WHAT THE TASK REQUIRES:
Write out the entries exactly. None of the pictures should appear in the copy.

DATA IN THIS EXERCISE:

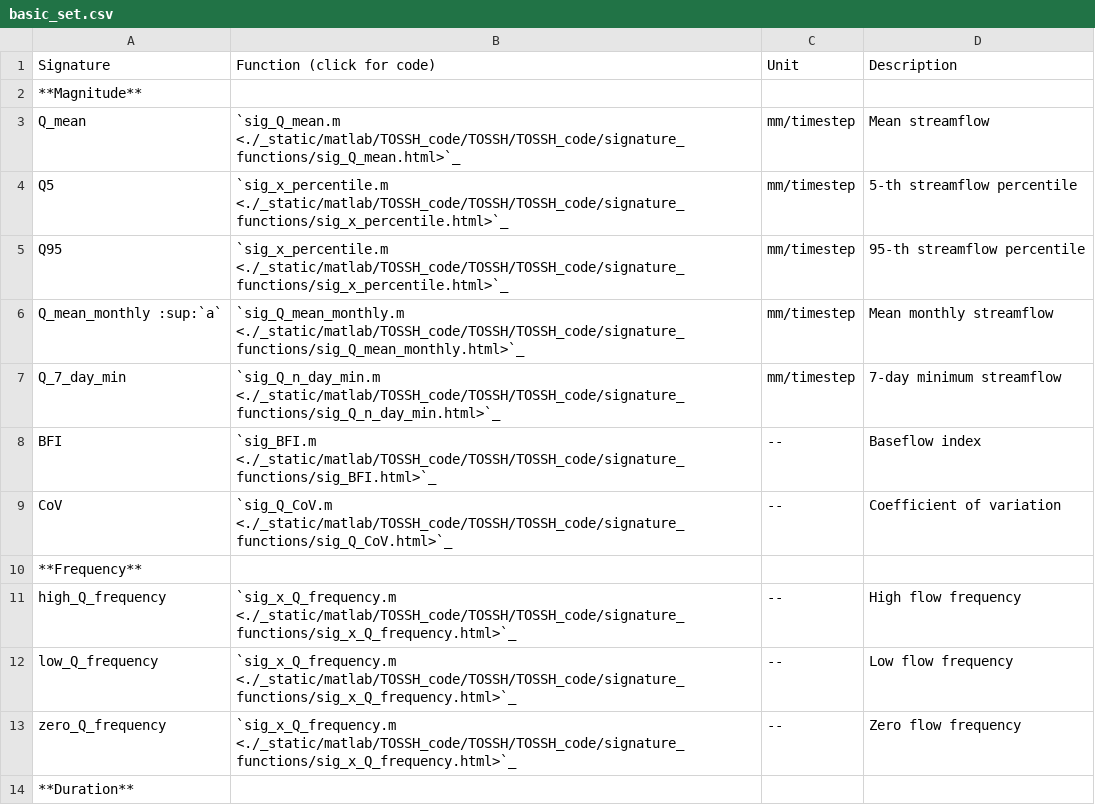
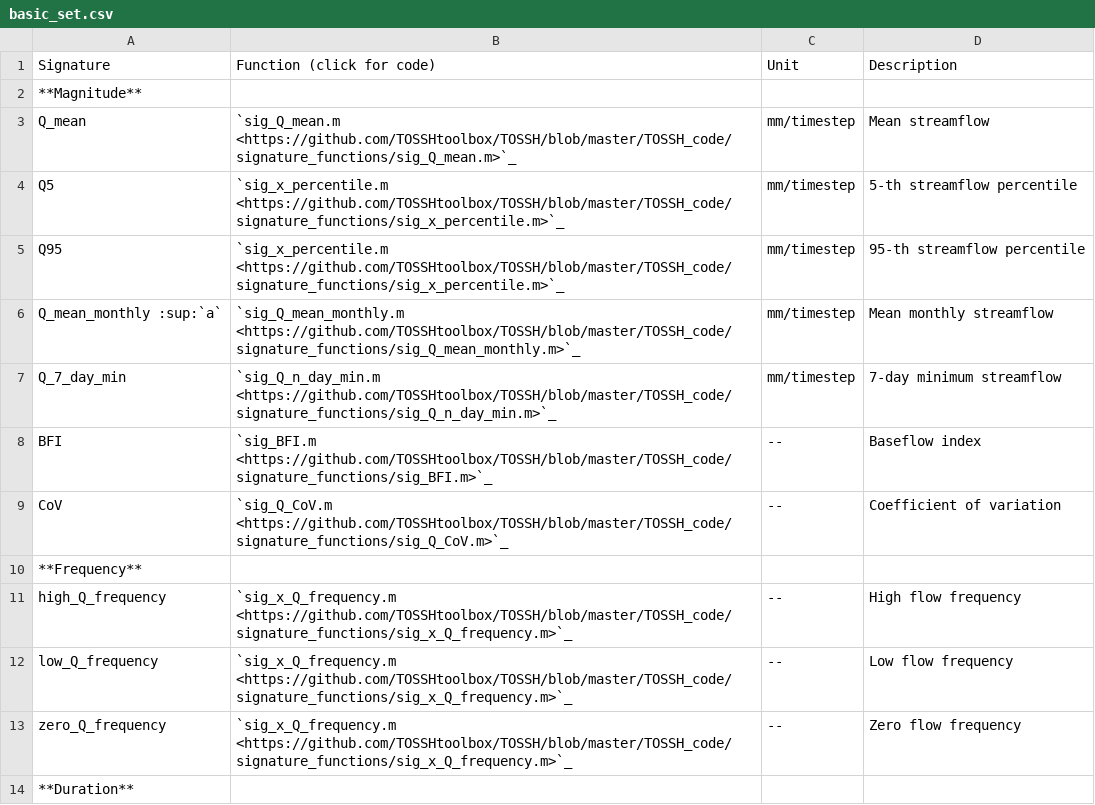
Before and after one commit to TOSSHtoolbox/TOSSH, a CSV file: docs/_static/basic_set.csv, drawn as a sheet; only a part is shown; the diff covers the shown part only.

```diff
--- a/docs/_static/basic_set.csv
+++ b/docs/_static/basic_set.csv
@@ -2,13 +2,13 @@ Signature;Function (click for code);Unit;Description
 **Magnitude**;;;
-Q_mean;`sig_Q_mean.m <./_static/matlab/TOSSH_code/TOSSH/TOSSH_code/signature_functions/sig_Q_mean.html>`_ ;mm/timestep;Mean streamflow
-Q5;`sig_x_percentile.m <./_static/matlab/TOSSH_code/TOSSH/TOSSH_code/signature_functions/sig_x_percentile.html>`_ ;mm/timestep;5-th streamflow percentile
-Q95;`sig_x_percentile.m <./_static/matlab/TOSSH_code/TOSSH/TOSSH_code/signature_functions/sig_x_percentile.html>`_ ;mm/timestep;95-th streamflow percentile
-Q_mean_monthly :sup:`a`;`sig_Q_mean_monthly.m <./_static/matlab/TOSSH_code/TOSSH/TOSSH_code/signature_functions/sig_Q_mean_monthly.html>`_ ;mm/timestep;Mean monthly streamflow
-Q_7_day_min;`sig_Q_n_day_min.m <./_static/matlab/TOSSH_code/TOSSH/TOSSH_code/signature_functions/sig_Q_n_day_min.html>`_ ;mm/timestep;7-day minimum streamflow
-BFI;`sig_BFI.m <./_static/matlab/TOSSH_code/TOSSH/TOSSH_code/signature_functions/sig_BFI.html>`_ ;--;Baseflow index
-CoV;`sig_Q_CoV.m <./_static/matlab/TOSSH_code/TOSSH/TOSSH_code/signature_functions/sig_Q_CoV.html>`_ ;--;Coefficient of variation
+Q_mean;`sig_Q_mean.m <https://github.com/TOSSHtoolbox/TOSSH/blob/master/TOSSH_code/signature_functions/sig_Q_mean.m>`_ ;mm/timestep;Mean streamflow
+Q5;`sig_x_percentile.m <https://github.com/TOSSHtoolbox/TOSSH/blob/master/TOSSH_code/signature_functions/sig_x_percentile.m>`_ ;mm/timestep;5-th streamflow percentile
+Q95;`sig_x_percentile.m <https://github.com/TOSSHtoolbox/TOSSH/blob/master/TOSSH_code/signature_functions/sig_x_percentile.m>`_ ;mm/timestep;95-th streamflow percentile
+Q_mean_monthly :sup:`a`;`sig_Q_mean_monthly.m <https://github.com/TOSSHtoolbox/TOSSH/blob/master/TOSSH_code/signature_functions/sig_Q_mean_monthly.m>`_ ;mm/timestep;Mean monthly streamflow
+Q_7_day_min;`sig_Q_n_day_min.m <https://github.com/TOSSHtoolbox/TOSSH/blob/master/TOSSH_code/signature_functions/sig_Q_n_day_min.m>`_ ;mm/timestep;7-day minimum streamflow
+BFI;`sig_BFI.m <https://github.com/TOSSHtoolbox/TOSSH/blob/master/TOSSH_code/signature_functions/sig_BFI.m>`_ ;--;Baseflow index
+CoV;`sig_Q_CoV.m <https://github.com/TOSSHtoolbox/TOSSH/blob/master/TOSSH_code/signature_functions/sig_Q_CoV.m>`_ ;--;Coefficient of variation
 **Frequency**;;;
-high_Q_frequency;`sig_x_Q_frequency.m <./_static/matlab/TOSSH_code/TOSSH/TOSSH_code/signature_functions/sig_x_Q_frequency.html>`_ ;--;High flow frequency
-low_Q_frequency;`sig_x_Q_frequency.m <./_static/matlab/TOSSH_code/TOSSH/TOSSH_code/signature_functions/sig_x_Q_frequency.html>`_ ;--;Low flow frequency
-zero_Q_frequency;`sig_x_Q_frequency.m <./_static/matlab/TOSSH_code/TOSSH/TOSSH_code/signature_functions/sig_x_Q_frequency.html>`_ ;--;Zero flow frequency
+high_Q_frequency;`sig_x_Q_frequency.m <https://github.com/TOSSHtoolbox/TOSSH/blob/master/TOSSH_code/signature_functions/sig_x_Q_frequency.m>`_ ;--;High flow frequency
+low_Q_frequency;`sig_x_Q_frequency.m <https://github.com/TOSSHtoolbox/TOSSH/blob/master/TOSSH_code/signature_functions/sig_x_Q_frequency.m>`_ ;--;Low flow frequency
+zero_Q_frequency;`sig_x_Q_frequency.m <https://github.com/TOSSHtoolbox/TOSSH/blob/master/TOSSH_code/signature_functions/sig_x_Q_frequency.m>`_ ;--;Zero flow frequency
 **Duration**;;;
```
Also changed, not shown: 8 edited cells elsewhere in this file, docs/_static/addor.csv, docs/_static/groundwater.csv, 3 other files.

RESULT OF THIS EXERCISE:
Before and after one commit to TOSSHtoolbox/TOSSH, a CSV file: docs/_static/basic_set.csv, drawn as a sheet; only a part is shown; the diff covers the shown part only.

```diff
--- a/docs/_static/basic_set.csv
+++ b/docs/_static/basic_set.csv
@@ -2,13 +2,13 @@ Signature;Function (click for code);Unit;Description
 **Magnitude**;;;
-Q_mean;`sig_Q_mean.m <./_static/matlab/TOSSH_code/TOSSH/TOSSH_code/signature_functions/sig_Q_mean.html>`_ ;mm/timestep;Mean streamflow
-Q5;`sig_x_percentile.m <./_static/matlab/TOSSH_code/TOSSH/TOSSH_code/signature_functions/sig_x_percentile.html>`_ ;mm/timestep;5-th streamflow percentile
-Q95;`sig_x_percentile.m <./_static/matlab/TOSSH_code/TOSSH/TOSSH_code/signature_functions/sig_x_percentile.html>`_ ;mm/timestep;95-th streamflow percentile
-Q_mean_monthly :sup:`a`;`sig_Q_mean_monthly.m <./_static/matlab/TOSSH_code/TOSSH/TOSSH_code/signature_functions/sig_Q_mean_monthly.html>`_ ;mm/timestep;Mean monthly streamflow
-Q_7_day_min;`sig_Q_n_day_min.m <./_static/matlab/TOSSH_code/TOSSH/TOSSH_code/signature_functions/sig_Q_n_day_min.html>`_ ;mm/timestep;7-day minimum streamflow
-BFI;`sig_BFI.m <./_static/matlab/TOSSH_code/TOSSH/TOSSH_code/signature_functions/sig_BFI.html>`_ ;--;Baseflow index
-CoV;`sig_Q_CoV.m <./_static/matlab/TOSSH_code/TOSSH/TOSSH_code/signature_functions/sig_Q_CoV.html>`_ ;--;Coefficient of variation
+Q_mean;`sig_Q_mean.m <https://github.com/TOSSHtoolbox/TOSSH/blob/master/TOSSH_code/signature_functions/sig_Q_mean.m>`_ ;mm/timestep;Mean streamflow
+Q5;`sig_x_percentile.m <https://github.com/TOSSHtoolbox/TOSSH/blob/master/TOSSH_code/signature_functions/sig_x_percentile.m>`_ ;mm/timestep;5-th streamflow percentile
+Q95;`sig_x_percentile.m <https://github.com/TOSSHtoolbox/TOSSH/blob/master/TOSSH_code/signature_functions/sig_x_percentile.m>`_ ;mm/timestep;95-th streamflow percentile
+Q_mean_monthly :sup:`a`;`sig_Q_mean_monthly.m <https://github.com/TOSSHtoolbox/TOSSH/blob/master/TOSSH_code/signature_functions/sig_Q_mean_monthly.m>`_ ;mm/timestep;Mean monthly streamflow
+Q_7_day_min;`sig_Q_n_day_min.m <https://github.com/TOSSHtoolbox/TOSSH/blob/master/TOSSH_code/signature_functions/sig_Q_n_day_min.m>`_ ;mm/timestep;7-day minimum streamflow
+BFI;`sig_BFI.m <https://github.com/TOSSHtoolbox/TOSSH/blob/master/TOSSH_code/signature_functions/sig_BFI.m>`_ ;--;Baseflow index
+CoV;`sig_Q_CoV.m <https://github.com/TOSSHtoolbox/TOSSH/blob/master/TOSSH_code/signature_functions/sig_Q_CoV.m>`_ ;--;Coefficient of variation
 **Frequency**;;;
-high_Q_frequency;`sig_x_Q_frequency.m <./_static/matlab/TOSSH_code/TOSSH/TOSSH_code/signature_functions/sig_x_Q_frequency.html>`_ ;--;High flow frequency
-low_Q_frequency;`sig_x_Q_frequency.m <./_static/matlab/TOSSH_code/TOSSH/TOSSH_code/signature_functions/sig_x_Q_frequency.html>`_ ;--;Low flow frequency
-zero_Q_frequency;`sig_x_Q_frequency.m <./_static/matlab/TOSSH_code/TOSSH/TOSSH_code/signature_functions/sig_x_Q_frequency.html>`_ ;--;Zero flow frequency
+high_Q_frequency;`sig_x_Q_frequency.m <https://github.com/TOSSHtoolbox/TOSSH/blob/master/TOSSH_code/signature_functions/sig_x_Q_frequency.m>`_ ;--;High flow frequency
+low_Q_frequency;`sig_x_Q_frequency.m <https://github.com/TOSSHtoolbox/TOSSH/blob/master/TOSSH_code/signature_functions/sig_x_Q_frequency.m>`_ ;--;Low flow frequency
+zero_Q_frequency;`sig_x_Q_frequency.m <https://github.com/TOSSHtoolbox/TOSSH/blob/master/TOSSH_code/signature_functions/sig_x_Q_frequency.m>`_ ;--;Zero flow frequency
 **Duration**;;;
```
Also changed, not shown: 8 edited cells elsewhere in this file, docs/_static/addor.csv, docs/_static/groundwater.csv, 3 other files.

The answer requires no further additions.